National Weather Service Chicago/Romeoville, Illinois
934 PM CST Wed Nov 20 2019

Update...
918 PM CST

Main updates this evening were to speed up pops late this evening
and again early Thursday morning, as well as include thunder.

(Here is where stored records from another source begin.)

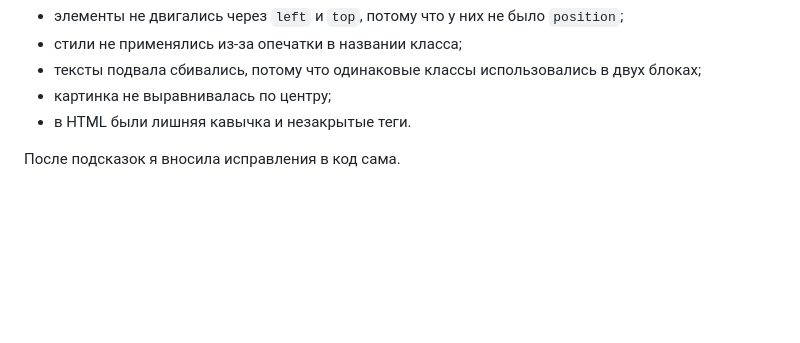
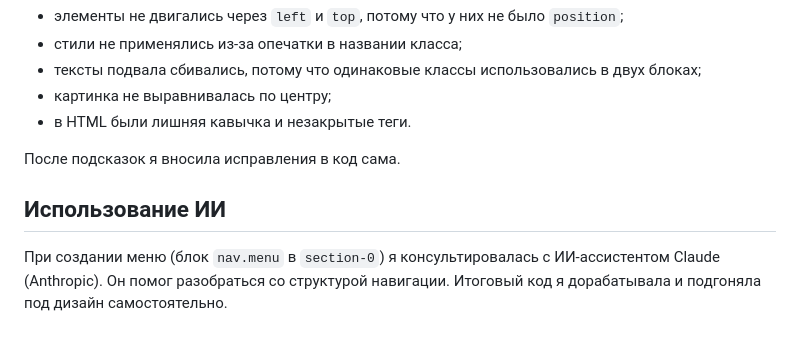
Before and after one commit to vikagotika/analizDannx, a Markdown page: README.md, the part around the change. Drawn GitHub-style; blank space fills up the shorter version.

```diff
--- a/README.md
+++ b/README.md
@@ -40,3 +40,7 @@
 - в HTML были лишняя кавычка и незакрытые теги.
 
 После подсказок я вносила исправления в код сама.
+
+## Использование ИИ
+
+При создании меню (блок `nav.menu` в `section-0`) я консультировалась с ИИ-ассистентом Claude (Anthropic). Он помог разобраться со структурой навигации. Итоговый код я дорабатывала и подгоняла под дизайн самостоятельно.
```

As mid level energy lifts across the mid/upper Mississippi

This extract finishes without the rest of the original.